Below are the records. Retype exactly the lines between the lines holding "Before and after one commit to jsmusgrave/tab-groups-rock, a" and "Co-Authored-By: Claude Opus", inclusive.

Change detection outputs
- Opening Delimiter -

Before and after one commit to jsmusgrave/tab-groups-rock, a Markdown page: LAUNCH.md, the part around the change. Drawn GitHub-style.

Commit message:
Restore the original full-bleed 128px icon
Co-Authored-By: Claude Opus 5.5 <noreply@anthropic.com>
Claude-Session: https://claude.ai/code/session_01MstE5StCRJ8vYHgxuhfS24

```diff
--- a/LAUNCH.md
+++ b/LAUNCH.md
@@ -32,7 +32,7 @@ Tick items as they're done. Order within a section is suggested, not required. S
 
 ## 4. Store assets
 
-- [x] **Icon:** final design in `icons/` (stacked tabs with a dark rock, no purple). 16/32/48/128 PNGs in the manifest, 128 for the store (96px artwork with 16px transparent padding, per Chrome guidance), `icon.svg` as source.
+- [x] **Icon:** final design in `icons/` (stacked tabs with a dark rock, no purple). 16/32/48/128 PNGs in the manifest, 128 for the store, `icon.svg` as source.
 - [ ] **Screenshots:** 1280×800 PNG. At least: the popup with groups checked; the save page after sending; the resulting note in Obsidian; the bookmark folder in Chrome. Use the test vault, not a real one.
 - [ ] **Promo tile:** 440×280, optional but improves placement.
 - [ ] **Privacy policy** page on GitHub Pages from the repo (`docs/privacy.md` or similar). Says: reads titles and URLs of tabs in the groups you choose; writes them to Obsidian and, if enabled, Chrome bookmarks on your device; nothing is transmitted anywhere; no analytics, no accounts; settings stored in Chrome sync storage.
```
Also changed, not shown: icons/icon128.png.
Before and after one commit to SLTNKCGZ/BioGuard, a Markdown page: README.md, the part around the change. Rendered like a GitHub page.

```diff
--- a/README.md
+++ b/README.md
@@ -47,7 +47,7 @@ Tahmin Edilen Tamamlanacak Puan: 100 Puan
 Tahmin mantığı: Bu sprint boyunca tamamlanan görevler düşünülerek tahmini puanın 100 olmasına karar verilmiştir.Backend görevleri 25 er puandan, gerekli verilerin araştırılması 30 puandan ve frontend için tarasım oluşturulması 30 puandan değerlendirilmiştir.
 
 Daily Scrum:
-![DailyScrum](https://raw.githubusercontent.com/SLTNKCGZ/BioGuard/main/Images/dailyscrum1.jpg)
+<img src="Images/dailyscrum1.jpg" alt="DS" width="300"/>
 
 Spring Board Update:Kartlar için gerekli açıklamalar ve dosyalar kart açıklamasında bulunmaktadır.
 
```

- Closing Delimiter -
- Opening Delimiter -

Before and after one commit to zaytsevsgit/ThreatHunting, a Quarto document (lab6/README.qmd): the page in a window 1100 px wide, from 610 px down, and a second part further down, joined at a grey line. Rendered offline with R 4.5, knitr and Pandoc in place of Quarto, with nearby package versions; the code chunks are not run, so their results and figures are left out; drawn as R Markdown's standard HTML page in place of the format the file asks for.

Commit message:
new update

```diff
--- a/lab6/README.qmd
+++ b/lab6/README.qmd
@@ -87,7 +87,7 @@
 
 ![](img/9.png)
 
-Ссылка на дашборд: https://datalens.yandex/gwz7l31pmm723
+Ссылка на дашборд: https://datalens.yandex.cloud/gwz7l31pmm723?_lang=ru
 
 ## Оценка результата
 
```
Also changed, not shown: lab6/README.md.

- Closing Delimiter -

== Written answer ==
Before and after one commit to jsmusgrave/tab-groups-rock, a Markdown page: LAUNCH.md, the part around the change. Drawn GitHub-style.

Commit message:
Restore the original full-bleed 128px icon
Co-Authored-By: Claude Opus 5.5 <noreply@anthropic.com>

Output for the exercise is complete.